The Importance of Benchmarks
If I was to ask you how your company is performing, what would you say? If I was to guess at what you would say it may sound something like the following – “We are doing pretty well, you know how it is.” Now, that’s not necessarily a wrong answer, but it most definitely lacks for specifics.
What is the reply from our business owner missing? First of all “pretty well” is vague, to say the least, and the second part of the response leaves much to the imagination. This answer makes the asker exert additional mental energy to try and figure out what “pretty well” means and leaves them to draw their conclusions.
So, how can the response be improved? Well, we first need to add a bit of context. The context, in this case, is to unpack “pretty well” and determine what that means exactly.
That’s where benchmarks come into play.
A benchmark is merely a comparison point based calculated from a defined sample. In other words, a benchmark provides context that allows us to assess how something is performing or improving compared to others.
In this post, we are going to unpack benchmarks a bit more and take a look at why they are essential to your small business.
Describing a company’s current performance as “pretty well” is a weak answer. It inevitably leads to the follow-on question of “Well, compared to what?” which leaves the asker looking for more.
When you dig a bit deeper, the real question is actually “How is your company performing relative to the peers in your industry?”
But how does one go about determining relative performance?
Benchmarks are clearest and most reliable way to answer the underlying question. By comparing a company’s performance to a benchmark, it allows for an intuitive and quick determination.
So, what does this look like in practice? By adding a benchmark metric as a relative comparison point when asked the performance question, any ambiguity is removed.
A better answer to the performance question using a benchmark could go something like this –
“Well, our net profit margin last quarter was 12% as compared to the industry benchmark of 8%, so you could say we are doing pretty well.”
See how much clearer that answer was? The answer leaves me with very little doubt as to what “pretty well” means.
So benchmarks are a great way to assess relative performance quickly and intuitively.
One potential pitfall of using benchmarks in the way I did above is that it only references a single data point. Referencing one data point to assess performance can be deceiving. A data point even in context can paint a picture that may not be actual reality.
Trending can help shed a bit more insight into our relative comparison.
A trend is just the tracking of a metric or set of metrics using the same calculation methodology over a period. Using the same calculation methodology is a critical distinction. A trend becomes worthless if it is not apples to apples and using varying methods. This topic is worthy of an entire post, but I will leave it there.

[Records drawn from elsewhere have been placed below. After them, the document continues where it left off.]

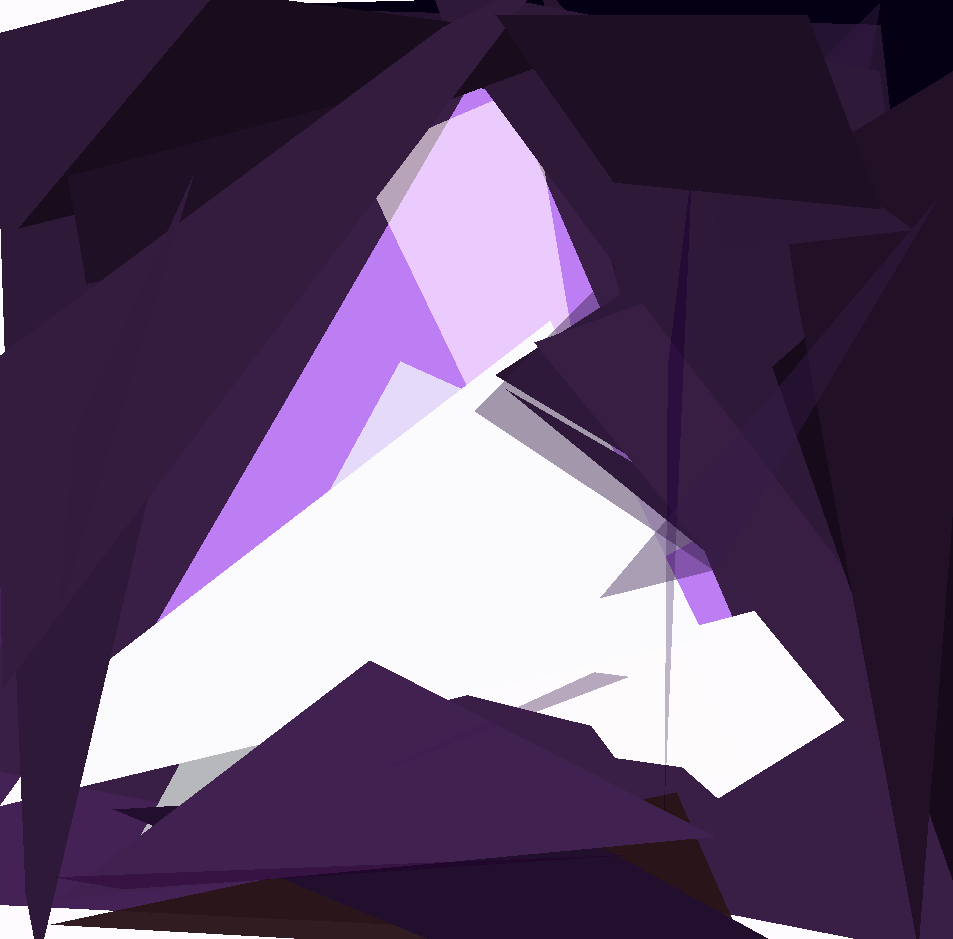
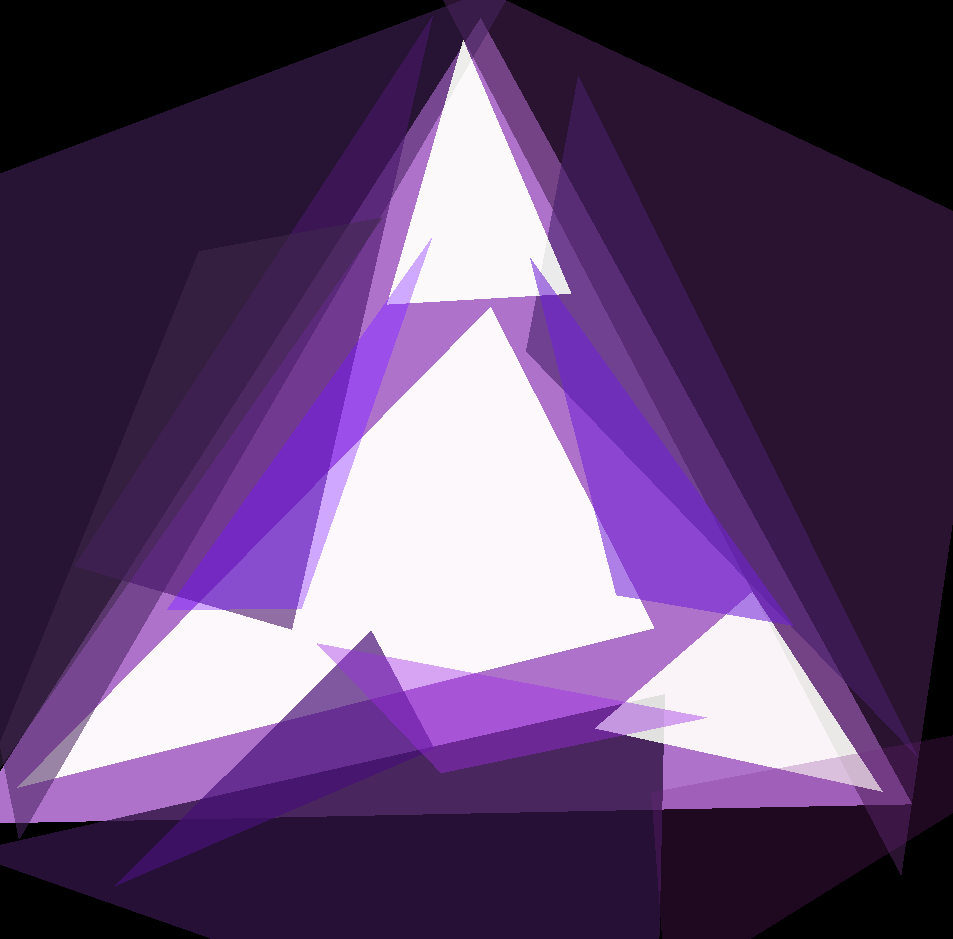
Npolygon colors seem to be broken. Triangles are fully functional

diff --git a/Program.cs b/Program.cs
@@ -51,27 +51,27 @@ namespace ShapeScape
         /// <summary>
         /// Starts out with this many completley random shapes. on the first cycle, these are culled down to <see cref="PopulationSize"/>
         /// </summary>
-        public static int InitalPopulation = 5000;
+        public static int InitalPopulation = 500;
 
         /// <summary>
         /// The number of shapes being evolved
         /// </summary>
-        public static int PopulationSize = 5000;
+        public static int PopulationSize = 500;
 
         /// <summary>
         /// Top N% survive, the rest are removed
         /// </summary>
-        public static int TopNSurvive = 100;
+        public static int TopNSurvive = 50;
 
         /// <summary>
         /// How many times the shapes get evolved
         /// </summary>
-        public static int EvolutionSteps = 6;
+        public static int EvolutionSteps = 25;
 
         /// <summary>
         /// The number of children each shape will have after population culling
         /// </summary>
-        private static int Childcount = 49;
+        private static int Childcount = 9;
 
         /// <summary>
         /// Affects how crazy mutations are. Advised to keep around 50
@@ -82,12 +82,16 @@ namespace ShapeScape
 
         static void Main(string[] args)
         {
+            // debug
+            rand = new Random(1000);
+            
+
             Stopwatch sw = Stopwatch.StartNew();
 
             // Load the target image into memory
             using var baseImageBuffer = GraphicsDevice.GetDefault().LoadReadOnlyTexture2D<Rgba32, float4>(ImagePath);
             Dimensions = new int2(baseImageBuffer.Width, baseImageBuffer.Height);
-            PalletteCache.CreatePallette(baseImageBuffer);
+            //PalletteCache.CreatePallette(baseImageBuffer);
 
             // Create both canvases
             using var constructorCanvasBuffer = GraphicsDevice.GetDefault().AllocateReadWriteTexture2D<Rgba32, float4>(Dimensions.X, Dimensions.Y);
@@ -137,11 +141,12 @@ namespace ShapeScape
             using var t12 = GraphicsDevice.GetDefault().AllocateReadOnlyBuffer<Tessel>(PopulationSize);
 
             // Fill canvas with blank color before we start
-            GraphicsDevice.GetDefault().For(Dimensions.X, Dimensions.Y, new Shaders.FillColor(constructorCanvasBuffer, PalletteCache.MostCommonColor()));
+            GraphicsDevice.GetDefault().For(Dimensions.X, Dimensions.Y, new Shaders.FillColor(constructorCanvasBuffer, new float4(0f, 0f, 0f, 1f)));
 
             // Main loop - Every cycle of this, one shape is added to the final image
             for (int i = 0; i < ShapeLimit; i++)
             {
+                float best = float.PositiveInfinity;
                 sw.Start();
 
                 // Initalise the shape array with random shapes
@@ -152,6 +157,15 @@ namespace ShapeScape
                 // Cycle through killing and breeding polygons 
                 for (int e = 0; e < EvolutionSteps; e++)
                 {
+                    // Something goes wrong RIGHT HERE on seed 1000.
+                    // Somehow, the score goes UP
+                    // Not between seperate shapes
+                    // the SAME EVOLUTION CYCLE
+                    // THE SHAPE FROM LAST CYCLE SHOULD STILL BE HERE SO AT THE UTTER WORST SCORE STAYS THE SAMEEE
+                    if (e == 0)
+                    {
+
+                    }
                     for (int j = 0; j < polygons.Length; j++)
                     {
                         Tessel[] tessArray = Tesselator.TessellatePolygon(polygons[j]);
@@ -208,7 +222,17 @@ namespace ShapeScape
 
                         polygons = polygons1.ToArray();
                     }
-                    Console.WriteLine($"Evolution cycle {e} score : {score[0]}");
+
+                    Console.WriteLine($"Evolution cycle {e} score : {score[0]} : Duration : {sw.ElapsedMilliseconds}ms");
+                    sw.Restart();
+                    if (score[0] < best)
+                    {
+                        best = score[0];
+                    }
+                    if (score[0] > best)
+                    {
+
+                    }
                 }
 
 
@@ -262,8 +286,8 @@ namespace ShapeScape
             int shapeType = rand.Next(3); // Adjust the number based on how many shape types you have
             return shapeType switch
             {
-                0 => new NPolygon(),
-                1 => new NPolygon(),
+                0 => new Triangle(),
+                1 => new Triangle(),
                 2 => new Triangle(),
                 _ => throw new InvalidOperationException("Unexpected shape type")
             };

diff --git a/Shapes/Triangle.cs b/Shapes/Triangle.cs
@@ -58,7 +58,7 @@ namespace ShapeScape.Shapes
             {
                 float2[] vertGenes = this.Verticies.Select(v => new float2(v.X, v.Y)).ToArray();
                 float4 colorGenes = new float4(Color.X, Color.Y, Color.Z, Color.A);
-
+                
                 // Pick a random verticie and mess with it a bit
                 int vert = Program.rand.Next(0, 3);
                 vertGenes[vert].X += (float)Program.rand.NextDouble() * RandomUtils.Coinflip() * Program.rand.Next(0, mutationStrength);
@@ -91,7 +91,7 @@ namespace ShapeScape.Shapes
                         colorGenes.W += diff;
                         break;
                 }
-
+                
                 polygons.Add(new Triangle(vertGenes, colorGenes));
             }
         }

diff --git a/ImageCache/PalletteCache.cs b/ImageCache/PalletteCache.cs
@@ -28,10 +28,10 @@ namespace ShapeScape.ImageCache
             colorBuffer.CopyTo(colors);
             colorBuffer.Dispose();
 
-            // Convert array into dictionary with appearance counts as values
-            // Use PLINQ to group and count colors in parallel
+            Console.WriteLine("Grouping colors");
             var transform = colors.AsParallel().GroupBy(c => c).ToDictionary(g => g.Key, g => g.Count());
-            // Thread-safe dictionary population
+
+            Console.WriteLine("Populating dictionary");
             foreach (var kvp in transform.OrderByDescending(kvp => kvp.Value))
             {
                 Pallette[kvp.Key] = kvp.Value;

diff --git a/Shader/Shaders.cs b/Shader/Shaders.cs
@@ -192,7 +192,7 @@ namespace ShapeScape.Shader.Shaders
                 {
                     for (int j = 0; j < constructorImage.Height; j++)
                     {
-                        float4 destColor = constructorImage[i, j].RGBA;
+                        float4 destColor = constructorImage[i, j];
                         float4 Pixel = constructorImage[i, j];
 
                         // Figure out what color this pixel should be if we were to draw to it

diff --git a/Utils/RandomUtils.cs b/Utils/RandomUtils.cs
@@ -14,7 +14,11 @@ namespace ShapeScape.Utils
         /// </summary>
         public static float4 RandomColor()
         {
-            return PalletteCache.RandomColorWeighted();
+            float4 value = new float4((float)Program.rand.NextDouble(),
+                (float)Program.rand.NextDouble(),
+                (float)Program.rand.NextDouble(),
+                (float)Program.rand.NextDouble());
+            return value;
         }
 
         /// <summary>

diff --git a/Shapes/NPolygon.cs b/Shapes/NPolygon.cs
@@ -62,7 +62,7 @@ namespace ShapeScape.Shapes
                 float2[] vertGenes = new float2[this.Verticies.Length];
                 for (int j = 0; j < this.Verticies.Length; j++)
                 {
-                    vertGenes[j] = this.Verticies[j];
+                    vertGenes[j] = new float2(this.Verticies[j].X, this.Verticies[j].Y);
                 }
                 float4 colorGenes = new float4(Color.X, Color.Y, Color.Z, Color.A);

For example, by trending the metric of net profit margin over a period, we can add even more context and gain additional insight into how the company is doing.
Reframing the answer to the performance question with trending could be:
“Well, our net profit margin last quarter was 12% as compared to the industry benchmark of 8%. But as compared to the same quarter last year it is lower by 2%. So you could say we are doing pretty well compared to our peers, but we have some work to do.”
Adding the trending comparison of quarter over quarter gives much more context to the answer, and now we truly understand how the company is performing.
Targets and Goals
Having a baseline for relative performance using benchmarks and trending lends itself well to creating targets and goals.
Targets are the level to which a metric must reach to satisfy performance expectations. Using the previous example, the company’s net profit margin was 14% last quarter while their current quarter’s net profit margin was lower at 12%.
Now, a target can be more refined that by taking into account market conditions, etc. But for this illustration lets use 14% as our target. Meaning that the minimum performance expectation was to meet the 14% as achieved during the prior year. So, the company did not meet their performance target.
A goal uses a target as its base but takes it one step further. A goal should be aspirational. At the end of the day, a company needs to grow to survive and merely setting the company’s sights on a target is necessary, but insufficient.
Having a goal that is higher than the target creates a culture of forward-progress rather than static regression. Meaning that if you want to grow then, build-in a goal that if you achieve it, leads to growth.
Using benchmarks and trending is a great way to calculate potential targets as well as goals for your organization.
Having context for any performance measurement is crucial. The best way to do that is by employing both benchmarks and trending.
In the examples above, we added relative comparison benchmarks from an industry and period perspective. But, you can use a variety of benchmarks that could be based on internal, company-specific measurements.
An internal benchmark may be the average net profit margin over a period of 6-months for example. So your target could be that metric, and your goal may be an incremental adder on top of the target.
So where to start? I would begin internally and look to establish internal benchmarks for each metric you track and especially any KPIs. This way you can build targets and goals.
You can then take one step further by adding industry benchmarks to inform your company’s performance even more. Bookvalu has several appropriate industry benchmarks built-in to help you with relative comparisons.
One last takeaway – benchmarks, targets and goals don’t need to be limited to financial metrics. They can be used for production, productivity, sales and in several other categories of metrics. Be creative, but always use consistent calculation methodology to get an accurate representation.
Bookvalu is QuickBooks Forecasting, Ratio Analysis, and Valuation software that provides financial visibility and insight for your Small Business.